That may be over-simplifying things, of course: as "The Princess and the Queen" makes clear, Alicent is also motivated by spite, greed, and paranoia that a heart-to-heart talk might not be able to fix. Much like with Cole, it's not completely unbelievable that Alicent and Rhaenrya's relationship is where it's at in this episode; it's just that it would've been nice to have one more episode to fill in these gaps, to make the current dynamic feel a little less awkward.

Imagining episode 5.5

It makes sense that the show would want to avoid an episode that took place in the middle of the 10-year time jump; it would've made the switch in actors (already a bold choice) far more jarring. However, one really can't help but wish they'd had another episode covering the immediate aftermath of the wedding. The show could've centered the episode around the conflict within the Targaryan family over what to do with Criston Cole. They could've shown more of the growing rift between Alicent and Rhaenyra through this conflict, as well as reaffirmed Viserys' general ineffectiveness, which would've allowed him to let this feud remain undealt with for 10 years.

This also would've given us the chance to see the beginning of Harwin and Rhaenyra's relationship, as well as Daemon and Laena's engagement. It wouldn't have been a lot, but it'd have been enough to give the developments in last night's episode more weight than they ended up having. In terms of making us care about Laena and Harwin before they died, just one more episode could've done wonders.

Not a dealbreaker though

It's not that this time jump has ruined "House of the Dragon" or anything, or that the show's general approach doesn't have its upsides. There is something refreshing about a TV show that's so comfortable with skipping through time, allowing important events to happen between episodes and letting the audience fill in those gaps on their own. It really helps to create that feeling all shows reach for, that these characters don't just stop existing when the camera's not on them. They live full, complicated lives, and all we see of them are these little snapshots into the most eventful periods of those lives.

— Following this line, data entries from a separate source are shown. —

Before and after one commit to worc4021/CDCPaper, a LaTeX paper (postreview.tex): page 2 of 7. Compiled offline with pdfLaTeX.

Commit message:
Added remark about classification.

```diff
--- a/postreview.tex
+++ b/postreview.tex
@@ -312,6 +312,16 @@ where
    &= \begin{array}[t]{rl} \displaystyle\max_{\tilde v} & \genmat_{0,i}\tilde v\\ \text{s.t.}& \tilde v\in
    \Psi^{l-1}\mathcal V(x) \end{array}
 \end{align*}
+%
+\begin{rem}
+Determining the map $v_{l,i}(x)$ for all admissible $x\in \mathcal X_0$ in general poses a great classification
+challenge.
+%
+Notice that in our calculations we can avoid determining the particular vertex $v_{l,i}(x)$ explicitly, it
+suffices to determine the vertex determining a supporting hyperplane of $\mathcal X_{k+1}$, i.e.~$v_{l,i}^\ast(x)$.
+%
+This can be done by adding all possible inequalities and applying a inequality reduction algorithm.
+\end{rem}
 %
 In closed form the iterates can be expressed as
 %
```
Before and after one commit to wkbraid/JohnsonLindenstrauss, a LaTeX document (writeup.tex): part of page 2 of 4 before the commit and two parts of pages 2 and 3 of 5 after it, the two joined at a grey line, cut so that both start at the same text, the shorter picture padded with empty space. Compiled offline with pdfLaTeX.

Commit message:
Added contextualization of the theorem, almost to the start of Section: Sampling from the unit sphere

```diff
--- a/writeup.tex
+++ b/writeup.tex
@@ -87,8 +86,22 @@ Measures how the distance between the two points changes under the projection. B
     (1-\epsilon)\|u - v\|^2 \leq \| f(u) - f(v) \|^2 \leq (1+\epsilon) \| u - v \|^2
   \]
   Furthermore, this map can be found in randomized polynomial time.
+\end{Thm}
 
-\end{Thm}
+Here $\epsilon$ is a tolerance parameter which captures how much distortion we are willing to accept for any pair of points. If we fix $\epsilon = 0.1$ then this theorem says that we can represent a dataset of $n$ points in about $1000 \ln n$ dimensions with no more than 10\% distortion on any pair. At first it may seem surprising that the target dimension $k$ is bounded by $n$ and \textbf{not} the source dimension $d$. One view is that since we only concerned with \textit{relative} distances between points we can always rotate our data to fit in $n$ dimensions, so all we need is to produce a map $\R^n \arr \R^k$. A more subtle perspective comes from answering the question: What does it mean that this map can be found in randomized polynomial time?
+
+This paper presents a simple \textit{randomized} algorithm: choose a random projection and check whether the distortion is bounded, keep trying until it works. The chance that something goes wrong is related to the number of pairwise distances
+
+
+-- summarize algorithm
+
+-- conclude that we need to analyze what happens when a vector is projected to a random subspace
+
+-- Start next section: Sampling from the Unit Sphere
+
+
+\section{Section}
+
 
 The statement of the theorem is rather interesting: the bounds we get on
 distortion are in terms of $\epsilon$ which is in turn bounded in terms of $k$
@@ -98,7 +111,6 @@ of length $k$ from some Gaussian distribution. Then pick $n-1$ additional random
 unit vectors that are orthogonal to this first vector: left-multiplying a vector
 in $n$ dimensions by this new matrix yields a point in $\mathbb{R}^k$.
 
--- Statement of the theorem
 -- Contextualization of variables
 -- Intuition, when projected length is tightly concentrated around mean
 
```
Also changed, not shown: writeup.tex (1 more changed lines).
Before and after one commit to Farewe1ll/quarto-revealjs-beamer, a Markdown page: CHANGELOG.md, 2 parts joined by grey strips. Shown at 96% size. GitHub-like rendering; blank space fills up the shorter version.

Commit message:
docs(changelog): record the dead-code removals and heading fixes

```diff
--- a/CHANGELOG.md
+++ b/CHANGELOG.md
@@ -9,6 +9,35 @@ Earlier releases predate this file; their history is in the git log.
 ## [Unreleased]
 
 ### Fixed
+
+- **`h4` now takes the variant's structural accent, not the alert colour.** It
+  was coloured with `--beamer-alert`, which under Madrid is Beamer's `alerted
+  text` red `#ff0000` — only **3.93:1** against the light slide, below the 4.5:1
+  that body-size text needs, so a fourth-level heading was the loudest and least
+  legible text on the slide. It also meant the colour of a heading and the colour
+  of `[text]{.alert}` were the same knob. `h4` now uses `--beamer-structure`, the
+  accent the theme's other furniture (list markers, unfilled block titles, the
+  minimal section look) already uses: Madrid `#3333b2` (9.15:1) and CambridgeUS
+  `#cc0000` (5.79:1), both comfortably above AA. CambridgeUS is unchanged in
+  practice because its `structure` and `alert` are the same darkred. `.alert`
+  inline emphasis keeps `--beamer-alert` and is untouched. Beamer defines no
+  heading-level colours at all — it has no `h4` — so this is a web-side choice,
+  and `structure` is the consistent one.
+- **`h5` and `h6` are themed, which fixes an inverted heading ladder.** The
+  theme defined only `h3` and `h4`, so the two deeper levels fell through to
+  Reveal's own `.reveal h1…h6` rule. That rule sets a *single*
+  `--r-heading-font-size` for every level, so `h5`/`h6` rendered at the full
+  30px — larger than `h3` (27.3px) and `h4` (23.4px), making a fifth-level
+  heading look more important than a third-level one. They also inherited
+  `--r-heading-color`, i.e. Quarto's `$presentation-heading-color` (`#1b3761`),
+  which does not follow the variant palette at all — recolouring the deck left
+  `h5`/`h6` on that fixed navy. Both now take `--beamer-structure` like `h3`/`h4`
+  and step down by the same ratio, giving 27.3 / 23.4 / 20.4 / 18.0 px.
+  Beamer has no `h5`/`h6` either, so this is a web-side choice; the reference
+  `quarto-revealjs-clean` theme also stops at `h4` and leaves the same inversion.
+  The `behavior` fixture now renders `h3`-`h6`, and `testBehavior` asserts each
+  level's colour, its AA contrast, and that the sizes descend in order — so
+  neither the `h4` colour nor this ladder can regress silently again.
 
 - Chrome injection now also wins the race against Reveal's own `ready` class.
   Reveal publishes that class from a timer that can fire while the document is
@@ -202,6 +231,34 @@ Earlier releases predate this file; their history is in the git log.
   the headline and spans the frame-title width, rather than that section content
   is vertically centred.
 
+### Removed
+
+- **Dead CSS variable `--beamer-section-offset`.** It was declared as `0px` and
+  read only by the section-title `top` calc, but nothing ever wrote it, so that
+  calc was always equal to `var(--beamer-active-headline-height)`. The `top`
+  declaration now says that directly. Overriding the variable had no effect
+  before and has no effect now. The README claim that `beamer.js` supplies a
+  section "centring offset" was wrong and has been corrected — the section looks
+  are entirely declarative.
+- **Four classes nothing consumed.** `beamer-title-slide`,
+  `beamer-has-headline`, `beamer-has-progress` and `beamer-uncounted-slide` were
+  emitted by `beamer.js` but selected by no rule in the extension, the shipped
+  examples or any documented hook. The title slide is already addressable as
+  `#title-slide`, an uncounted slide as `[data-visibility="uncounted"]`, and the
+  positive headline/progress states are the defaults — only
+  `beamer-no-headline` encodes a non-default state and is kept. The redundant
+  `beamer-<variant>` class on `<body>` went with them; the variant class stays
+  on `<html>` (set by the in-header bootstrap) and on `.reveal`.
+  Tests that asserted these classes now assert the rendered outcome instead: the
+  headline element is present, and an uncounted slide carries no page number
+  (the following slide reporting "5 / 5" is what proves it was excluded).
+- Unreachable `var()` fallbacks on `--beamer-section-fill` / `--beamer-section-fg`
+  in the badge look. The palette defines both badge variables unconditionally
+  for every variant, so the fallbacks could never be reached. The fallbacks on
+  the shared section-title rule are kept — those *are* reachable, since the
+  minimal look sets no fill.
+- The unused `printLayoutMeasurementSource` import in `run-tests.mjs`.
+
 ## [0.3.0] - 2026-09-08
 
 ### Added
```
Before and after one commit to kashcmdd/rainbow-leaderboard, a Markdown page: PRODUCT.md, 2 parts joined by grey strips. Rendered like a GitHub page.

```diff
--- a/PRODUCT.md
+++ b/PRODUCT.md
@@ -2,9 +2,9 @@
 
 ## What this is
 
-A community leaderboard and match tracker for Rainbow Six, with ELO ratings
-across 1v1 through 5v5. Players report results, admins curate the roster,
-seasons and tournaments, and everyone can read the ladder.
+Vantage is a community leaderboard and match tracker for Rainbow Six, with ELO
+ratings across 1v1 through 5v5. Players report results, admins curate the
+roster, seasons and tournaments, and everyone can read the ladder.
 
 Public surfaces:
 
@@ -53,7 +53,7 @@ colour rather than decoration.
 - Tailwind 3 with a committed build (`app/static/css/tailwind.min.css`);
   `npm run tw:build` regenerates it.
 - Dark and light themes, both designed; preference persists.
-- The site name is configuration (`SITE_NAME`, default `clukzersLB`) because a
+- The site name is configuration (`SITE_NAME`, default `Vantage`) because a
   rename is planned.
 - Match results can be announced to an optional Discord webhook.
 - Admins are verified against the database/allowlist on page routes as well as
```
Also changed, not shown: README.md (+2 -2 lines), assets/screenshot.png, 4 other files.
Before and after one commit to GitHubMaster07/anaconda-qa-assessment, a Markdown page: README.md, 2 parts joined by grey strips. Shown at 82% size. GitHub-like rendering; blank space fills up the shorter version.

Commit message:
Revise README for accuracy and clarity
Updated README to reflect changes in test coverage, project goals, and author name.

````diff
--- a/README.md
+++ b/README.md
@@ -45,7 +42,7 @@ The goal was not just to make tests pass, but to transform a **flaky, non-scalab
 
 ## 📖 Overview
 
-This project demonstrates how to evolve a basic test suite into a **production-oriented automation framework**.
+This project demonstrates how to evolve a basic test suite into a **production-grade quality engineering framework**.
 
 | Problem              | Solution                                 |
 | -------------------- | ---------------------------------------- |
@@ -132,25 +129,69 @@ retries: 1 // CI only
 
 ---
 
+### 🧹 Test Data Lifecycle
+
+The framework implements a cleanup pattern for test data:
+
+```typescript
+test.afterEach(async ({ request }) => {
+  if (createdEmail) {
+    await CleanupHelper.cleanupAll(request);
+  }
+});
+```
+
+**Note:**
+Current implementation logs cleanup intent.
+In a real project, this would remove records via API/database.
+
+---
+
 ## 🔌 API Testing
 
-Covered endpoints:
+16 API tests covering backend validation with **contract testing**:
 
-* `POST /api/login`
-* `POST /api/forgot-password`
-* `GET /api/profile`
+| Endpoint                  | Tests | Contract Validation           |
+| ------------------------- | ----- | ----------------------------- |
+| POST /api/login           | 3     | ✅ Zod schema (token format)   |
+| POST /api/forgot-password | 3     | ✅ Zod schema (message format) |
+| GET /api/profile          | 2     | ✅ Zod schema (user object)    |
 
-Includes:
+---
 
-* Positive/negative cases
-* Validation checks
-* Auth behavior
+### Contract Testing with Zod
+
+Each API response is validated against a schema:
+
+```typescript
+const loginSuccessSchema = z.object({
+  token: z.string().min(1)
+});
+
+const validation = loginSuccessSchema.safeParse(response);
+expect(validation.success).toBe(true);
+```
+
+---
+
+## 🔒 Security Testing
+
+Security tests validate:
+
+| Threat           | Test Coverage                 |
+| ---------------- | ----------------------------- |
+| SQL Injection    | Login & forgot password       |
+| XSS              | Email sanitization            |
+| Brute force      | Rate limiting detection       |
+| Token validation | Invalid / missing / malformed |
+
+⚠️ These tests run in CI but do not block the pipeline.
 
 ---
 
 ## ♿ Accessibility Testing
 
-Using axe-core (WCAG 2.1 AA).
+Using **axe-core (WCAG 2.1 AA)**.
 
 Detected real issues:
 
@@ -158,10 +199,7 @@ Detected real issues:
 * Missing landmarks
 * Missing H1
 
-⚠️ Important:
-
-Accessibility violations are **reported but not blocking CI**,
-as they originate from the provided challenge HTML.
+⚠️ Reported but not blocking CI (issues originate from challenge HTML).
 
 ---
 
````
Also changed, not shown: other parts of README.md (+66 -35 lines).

And yet, one can't help but wish the show would slow down at least a little bit. The reason the fourth episode was so good was precisely because of its willingness to focus on a (seemingly) low-stakes night in Rhaenyra's life. Showing a disguised Rhaenyra taking the time to watch and react to a nighttime play in King's Landing wasn't strictly necessary for the plot, but it was a fun moment that helped make her feel a little more familiar. 

Little moments likes these were all over the place in "Lost." Sawyer drinking beer with a Dharma skeleton wasn't necessary for the plot either, but it was just one of the many moments that made us care about the character more than you would in a typical TV show. "House of the Dragon" is still a good show, but like many modern shows with only eight to 10 episode seasons, it might be better if it had a little more time to breathe.